*WHAT THE TASK ASKS:*
When you set down the entries, keep every word exactly as it is but drop the pictures.

*RECORDS SUPPLIED:*
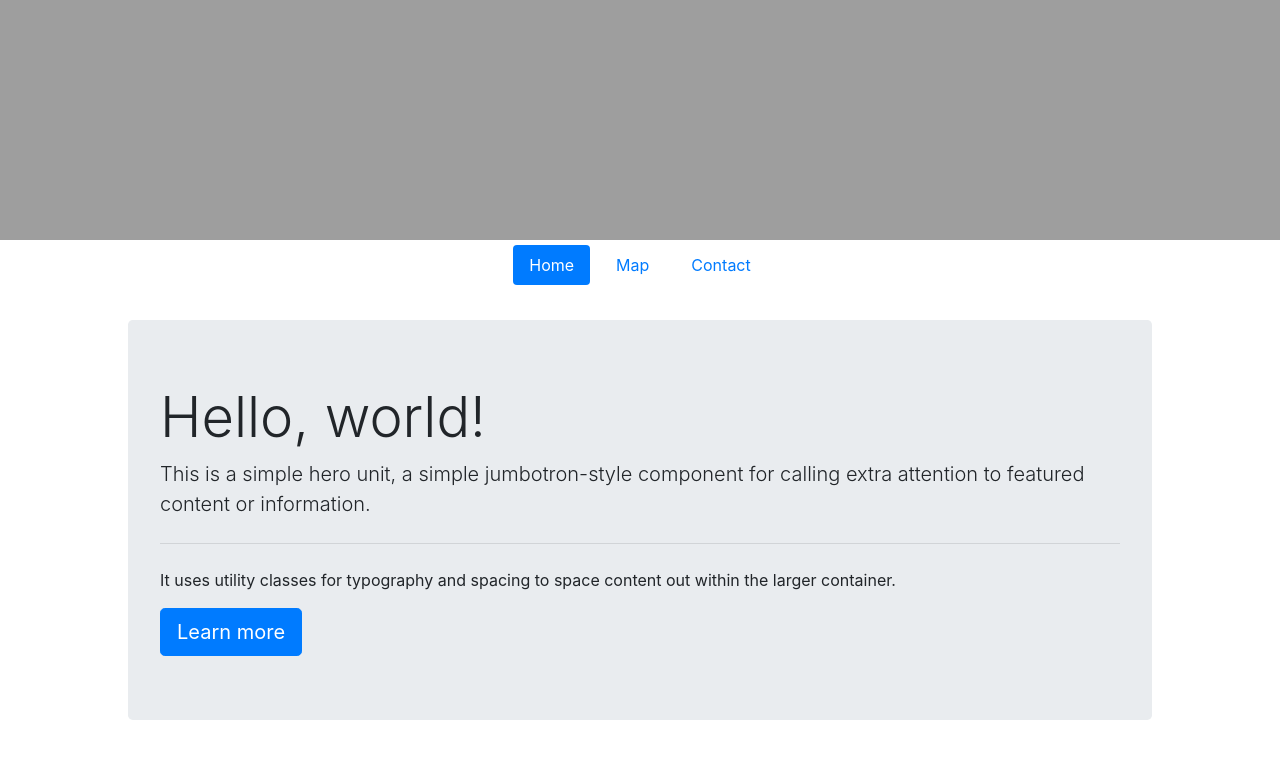
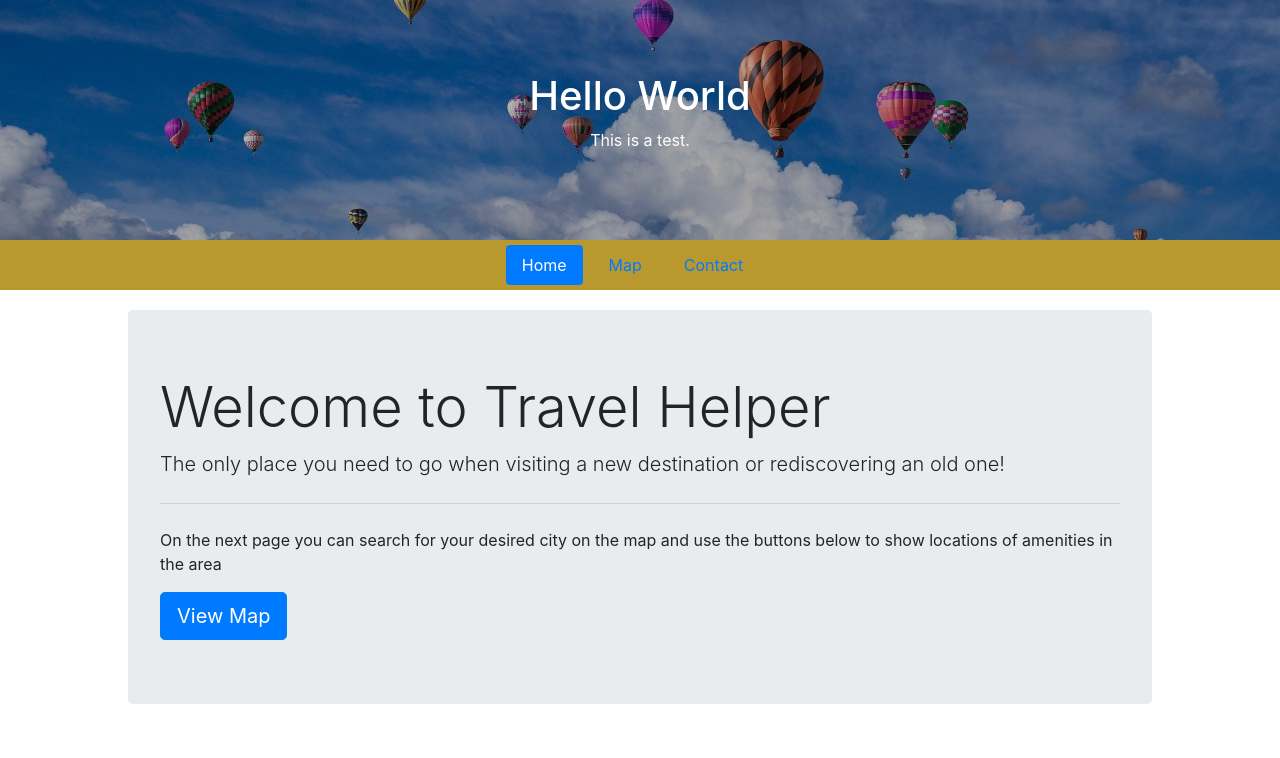
Before and after one commit to Code-Institute-Submissions/DalyAD-Milestone2, a plain HTML site: page index.html in a window 1280 px wide. Drawn offline with nearby package versions, Linux system fonts and the light colour scheme.

Commit message:
added hero image with text overlay to replace banner and added bootstrap grid alignment

```diff
--- a/assets/css/style.css
+++ b/assets/css/style.css
@@ -80,6 +80,7 @@
         font-weight: 500;
         padding: 6px 12px;
       }
+
       #target {
         width: 345px;
       }
@@ -93,20 +94,57 @@
     margin-right: 5px;
 }
 
+.nav {
+    min-width: 100vh;
+    background-color: #b9992d;
+}
+
 /*banner image*/
+div.hero-image {
 
-      div.image {
-        content: url(https://www.mymaldives.com.au/wp-content/uploads/sites/11/2016/12/Beach-Banner.jpg);
-        max-height: 30vh;
+  background-image: linear-gradient(rgba(0, 0, 0, 0.3), rgba(0, 0, 0, 0.3)), url("images/hotairballoons.jpg");
+
+
+  min-height: 30vh;
   min-width: 100vw;
+
+
+  background-position: center;
+  background-repeat: no-repeat;
+  background-size: cover;
+  position: relative;
+}
+
+div.hero-text {
+  text-align: center;
+  position: absolute;
+  top: 50%;
+  left: 50%;
+  transform: translate(-50%, -50%);
+  color: white;
 }
 
 /*welcome page jumbotron*/
 
       .jumbotron {
           height: 40%;
-          width: 80%;
+          max-width: 80%;
           margin-left: auto;
           margin-right: auto;
-          margin-top: 30px;
+          margin-top: 20px;
       }
+
+.row {
+    margin: 0px;
+    padding: 0px;
+}
+
+.mainbanner {
+     margin: 0px;
+    padding: 0px;
+}
+
+.container-fluid{
+    padding-left: 0px;
+    padding-right: 0px;
+}
--- a/index.html
+++ b/index.html
@@ -14,11 +14,19 @@
 </head>
 
 <body>
-	<header>
-		<div class="image"></div>
+	<section class="container mainbanner">
+		<header class="row">
+			<div class="hero-image col-lg-12">
+				<div class="hero-text">
+					<h1>Hello World</h1>
+					<p>This is a test.</p>
+				</div>
+			</div>
 		</header>
-	<section>
-		<ul class="nav nav-pills justify-content-center">
+	</section>
+	<section class="container-fluid">
+		<div class="row">
+			<ul class="nav nav-pills justify-content-center col">
 				<li class="nav-item">
 					<a class="nav-link active" href="index.html">Home</a>
 				</li>
@@ -29,15 +37,20 @@
 					<a class="nav-link" href="contact.html">Contact</a>
 				</li>
 			</ul>
+		</div>
 	</section>
-	<section>
-		<div class="jumbotron">
-			<h1 class="display-4">Hello, world!</h1>
-			<p class="lead">This is a simple hero unit, a simple jumbotron-style component for calling extra attention
-				to featured content or information.</p>
+	<section class="container-fluid">
+		<div class="row">
+			<div class="jumbotron col-lg-12">
+				<h1 class="display-4">Welcome to Travel Helper</h1>
+				<p class="lead">The only place you need to go when visiting a new destination or rediscovering an old
+					one!
+				</p>
 				<hr class="my-4">
-			<p>It uses utility classes for typography and spacing to space content out within the larger container.</p>
-			<a class="btn btn-primary btn-lg" href="#" role="button">Learn more</a>
+				<p>On the next page you can search for your desired city on the map and use the buttons below to show
+					locations of amenities in the area</p>
+				<a class="btn btn-primary btn-lg" href="map.html" role="button">View Map</a>
+			</div>
 		</div>
 	</section>
 	<script src="https://code.jquery.com/jquery-3.4.1.js"
```
Also changed, not shown: contact.html (+10 -1 lines), map.html (+13 -3 lines), assets/css/images/hotairballoons.jpg (added), assets/images/Beach-Banner.jpg (deleted). Lines whose indentation alone changed are shown as unchanged.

*ANSWER AREA:*
Before and after one commit to Code-Institute-Submissions/DalyAD-Milestone2, a plain HTML site: page index.html in a window 1280 px wide. Drawn offline with nearby package versions, Linux system fonts and the light colour scheme.

Commit message:
added hero image with text overlay to replace banner and added bootstrap grid alignment

```diff
--- a/assets/css/style.css
+++ b/assets/css/style.css
@@ -80,6 +80,7 @@
         font-weight: 500;
         padding: 6px 12px;
       }
+
       #target {
         width: 345px;
       }
@@ -93,20 +94,57 @@
     margin-right: 5px;
 }
 
+.nav {
+    min-width: 100vh;
+    background-color: #b9992d;
+}
+
 /*banner image*/
+div.hero-image {
 
-      div.image {
-        content: url(https://www.mymaldives.com.au/wp-content/uploads/sites/11/2016/12/Beach-Banner.jpg);
-        max-height: 30vh;
+  background-image: linear-gradient(rgba(0, 0, 0, 0.3), rgba(0, 0, 0, 0.3)), url("images/hotairballoons.jpg");
+
+
+  min-height: 30vh;
   min-width: 100vw;
+
+
+  background-position: center;
+  background-repeat: no-repeat;
+  background-size: cover;
+  position: relative;
+}
+
+div.hero-text {
+  text-align: center;
+  position: absolute;
+  top: 50%;
+  left: 50%;
+  transform: translate(-50%, -50%);
+  color: white;
 }
 
 /*welcome page jumbotron*/
 
       .jumbotron {
           height: 40%;
-          width: 80%;
+          max-width: 80%;
           margin-left: auto;
           margin-right: auto;
-          margin-top: 30px;
+          margin-top: 20px;
       }
+
+.row {
+    margin: 0px;
+    padding: 0px;
+}
+
+.mainbanner {
+     margin: 0px;
+    padding: 0px;
+}
+
+.container-fluid{
+    padding-left: 0px;
+    padding-right: 0px;
+}
--- a/index.html
+++ b/index.html
@@ -14,11 +14,19 @@
 </head>
 
 <body>
-	<header>
-		<div class="image"></div>
+	<section class="container mainbanner">
+		<header class="row">
+			<div class="hero-image col-lg-12">
+				<div class="hero-text">
+					<h1>Hello World</h1>
+					<p>This is a test.</p>
+				</div>
+			</div>
 		</header>
-	<section>
-		<ul class="nav nav-pills justify-content-center">
+	</section>
+	<section class="container-fluid">
+		<div class="row">
+			<ul class="nav nav-pills justify-content-center col">
 				<li class="nav-item">
 					<a class="nav-link active" href="index.html">Home</a>
 				</li>
@@ -29,15 +37,20 @@
 					<a class="nav-link" href="contact.html">Contact</a>
 				</li>
 			</ul>
+		</div>
 	</section>
-	<section>
-		<div class="jumbotron">
-			<h1 class="display-4">Hello, world!</h1>
-			<p class="lead">This is a simple hero unit, a simple jumbotron-style component for calling extra attention
-				to featured content or information.</p>
+	<section class="container-fluid">
+		<div class="row">
+			<div class="jumbotron col-lg-12">
+				<h1 class="display-4">Welcome to Travel Helper</h1>
+				<p class="lead">The only place you need to go when visiting a new destination or rediscovering an old
+					one!
+				</p>
 				<hr class="my-4">
-			<p>It uses utility classes for typography and spacing to space content out within the larger container.</p>
-			<a class="btn btn-primary btn-lg" href="#" role="button">Learn more</a>
+				<p>On the next page you can search for your desired city on the map and use the buttons below to show
+					locations of amenities in the area</p>
+				<a class="btn btn-primary btn-lg" href="map.html" role="button">View Map</a>
+			</div>
 		</div>
 	</section>
 	<script src="https://code.jquery.com/jquery-3.4.1.js"
```
Also changed, not shown: contact.html (+10 -1 lines), map.html (+13 -3 lines), assets/css/images/hotairballoons.jpg (added), assets/images/Beach-Banner.jpg (deleted). Lines whose indentation alone changed are shown as unchanged.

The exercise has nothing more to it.